Title: A Gift of Mistletoe
Author: Alex Whitehall
Publisher: Dreamspinner Press
Length: Short Story

Rating: 3.5

A Gift of Mistletoe is a short story published as part of the Dreamspinner Press holiday anthology.  It follows Harry Rapshire as he returns home from school for the Christmas holiday. Harry is looking forward to seeing his family, and most especially his former tutor Theodore Dorry.  Harry has feelings for the man, but isn’t sure how exactly to tell him. As Harry awaits the train, he jots down some notes about what he wants to say.  Notes that accidentally make it into Theodore’s hands. But luckily it looks like his feelings might just be returned.

I thought this was sweet story and a nice little holiday nibble.  Although it covers a short period of time, I felt we get enough backstory to accept the men coming together so quickly.

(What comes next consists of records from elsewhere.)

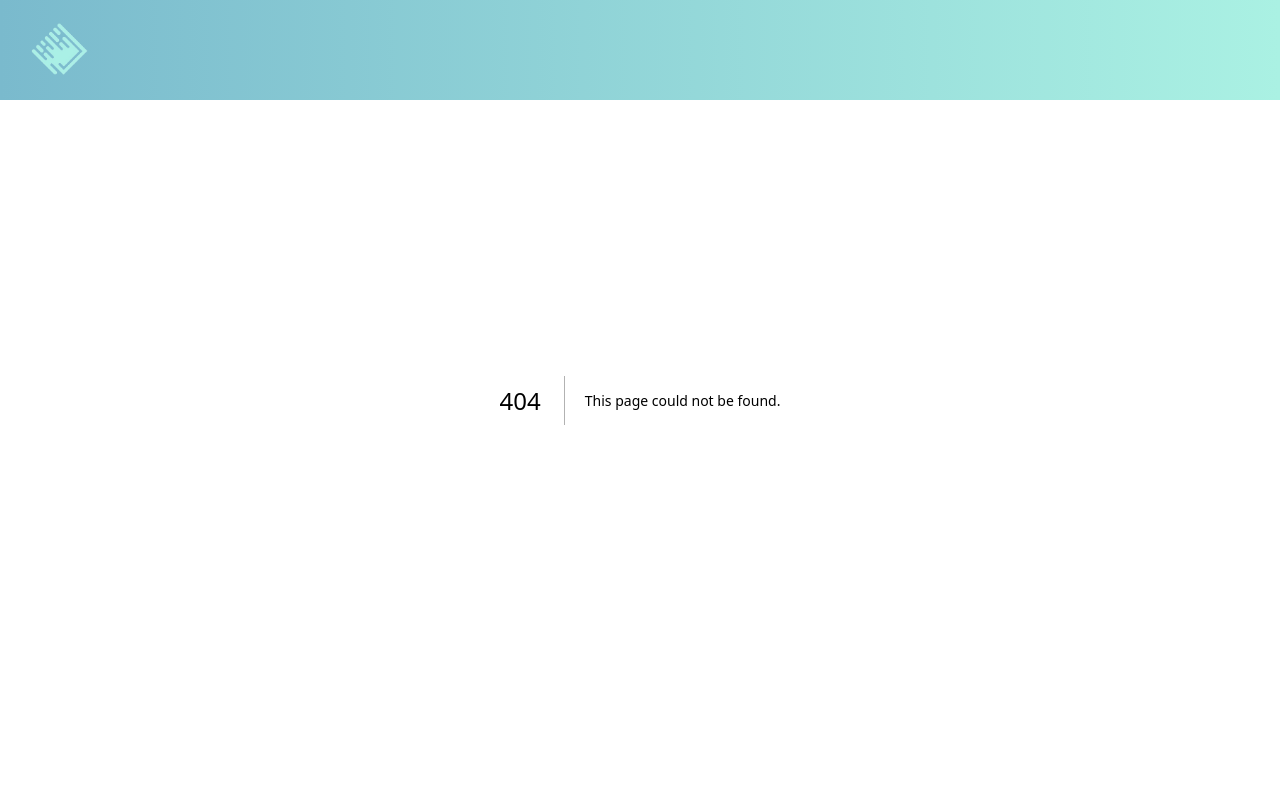
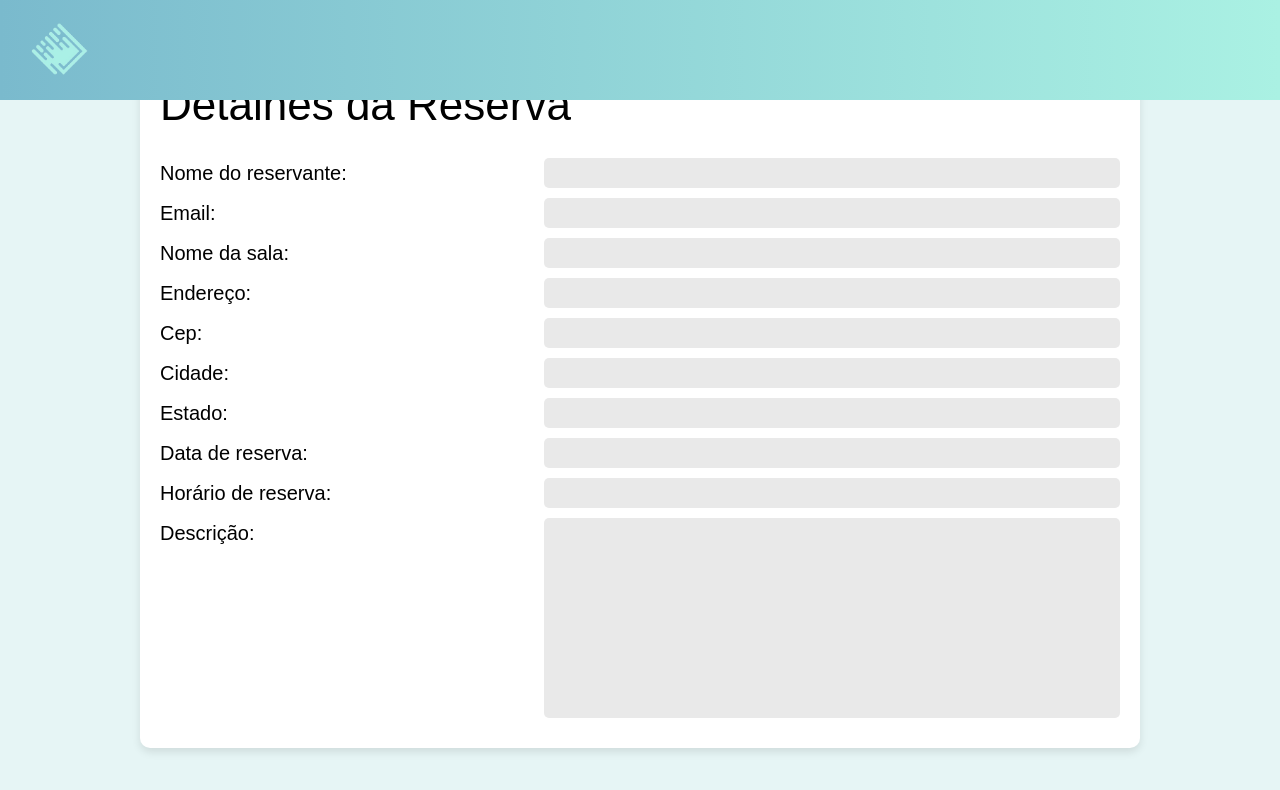
Before and after one commit to dynamostec/agendamento-salas, a Next.js app in the folder front-end/agendamento-salas/: page /detalhes-reserva in a window 1280 px wide. Before the commit this address had no page. Shown: the top 790 px of the page. Built offline with nearby package versions, Linux system fonts and the light colour scheme.

Commit message:
tela concluida de detalhes da reserva

```diff
--- /dev/null
+++ b/front-end/agendamento-salas/app/detalhes-reserva/page.tsx
@@ -0,0 +1,68 @@
+'use client'
+
+import { useState } from 'react';
+import styles from '../../styles/detalhes-reserva.module.css';
+
+export default function DetalhesReserva() {
+
+    const [reserva, setReserva] = useState({
+        nomeReservante: '',
+        email: '',
+        nomeSala: '',
+        endereco: '',
+        cep: '',
+        cidade: '',
+        estado: '',
+        dataReserva: '',
+        horarioReserva: '',
+        descricao: ''
+    });
+
+    return (
+        <div className={styles.body}>
+            <div className={styles.container}>
+                <h2 className={styles.headerTitle}>Detalhes da Reserva</h2>
+                <div className={styles.field}>
+                    <label>Nome do reservante:</label>
+                    <p className={styles.value}>{reserva.nomeReservante}</p>
+                </div>
+                <div className={styles.field}>
+                    <label>Email:</label>
+                    <p className={styles.value}>{reserva.email}</p>
+                </div>
+                <div className={styles.field}>
+                    <label>Nome da sala:</label>
+                    <p className={styles.value}>{reserva.nomeSala}</p>
+                </div>
+                <div className={styles.field}>
+                    <label>Endereço:</label>
+                    <p className={styles.value}>{reserva.endereco}</p>
+                </div>
+                <div className={styles.field}>
+                    <label>Cep:</label>
+                    <p className={styles.value}>{reserva.cep}</p>
+                </div>
+                <div className={styles.field}>
+                    <label>Cidade:</label>
+                    <p className={styles.value}>{reserva.cidade}</p>
+                </div>
+                <div className={styles.field}>
+                    <label>Estado:</label>
+                    <p className={styles.value}>{reserva.estado}</p>
+                </div>
+                <div className={styles.field}>
+                    <label>Data de reserva:</label>
+                    <p className={styles.value}>{reserva.dataReserva}</p>
+                </div>
+                <div className={styles.field}>
+                    <label>Horário de reserva:</label>
+                    <p className={styles.value}>{reserva.horarioReserva}</p>
+                </div>
+                <div className={styles.field}>
+                    <label>Descrição:</label>
+                    <p className={`${styles.value} ${styles.descricao}`}>{reserva.descricao}</p>
+                </div>
+            </div>
+        </div>
+    );
+}
--- a/front-end/agendamento-salas/app/page.tsx
+++ b/front-end/agendamento-salas/app/page.tsx
@@ -12,7 +12,7 @@ export default function HomePage() {
   };
 
   const handleCadastroRedirect = () => {
-    router.push('/cadastro');
+    router.push('/detalhes-reserva');
   };
 
   return (
--- /dev/null
+++ b/front-end/agendamento-salas/styles/detalhes-reserva.module.css
@@ -0,0 +1,39 @@
+.body {
+    display: flex;
+    justify-content: center;
+    align-items: center;
+    height: 100vh;
+    background: #E6F5F5;
+}
+
+.container {
+    background: white;
+    border-radius: 10px;
+    box-shadow: 0 4px 8px rgba(0, 0, 0, 0.1);
+    padding: 20px;
+    width: 1000px;
+}
+
+.headerTitle {
+    font-size: 44px;
+    margin-bottom: 20px;
+}
+
+.field {
+    display: flex;
+    justify-content: space-between;
+    margin-bottom: 10px;
+    font-size: 20px;
+}
+
+.value {
+    background: #E9E9E9;
+    border-radius: 5px;
+    padding: 5px 10px;
+    width: 60%;
+}
+
+.descricao {
+    height: 200px;
+    overflow-y: auto;
+}
```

We know Theodore has been with the family four years so the men have had time to establish their bond, even if they are just admitting it now that Harry is home from school.  So it felt natural to have things jump in to sharing strong feelings for one another and planning their future even though things happen quickly when Harry comes home.

I liked the way the men discuss the relationship and how they can make it work for them. Theodore is wary of starting something with Harry because he knows how difficult it would be for two men and is worried about the risks that Harry especially faces with his family. However, both men decide it is worth the risk and they care too much for each other not to at least try.I also thought the book had some some holiday imagery. The scenes of the sleigh rides and cutting down their own tree helped evoke that spirit of the holiday.

I had few issues with the story though. Although it seems like Theodore has had some experience with men, it is unclear if this is the first relationship (or encounter) for Harry. We learn Harry is an avid reader of Oscar Wilde so he has had some exposure to the idea of gay men, but I was a bit surprised at how quickly he jumped into kissing Theodore, laying in bed with him, etc, especially around their house where they could be so easily caught by the family or the other servant.  I guess I am just used to this issue being more serious in historicals and here the men seemed to take things relatively casually.  Then again, this is a sweet little holiday story so perhaps it is more fitting here to take things a bit lightly.

One other thing that caught me up a bit is the present tense story telling. Personally I find past tense easier to read and there were a few times it interrupted the flow for me.  I guess present tense feels a bit choppy to me sometimes, maybe because each thing is described as it happens.  So there were a few places were I felt a bit pulled out of the flow of the story, especially in places where there is a lot of action to describe.

Overall I thought this was a nice, sweet holiday story.

Cover Review: I think this cover is super cute. I love the Christmas undies!  This is the cover for the anthology, not this particular story (no blue briefs in historicals, lol).  But really well done.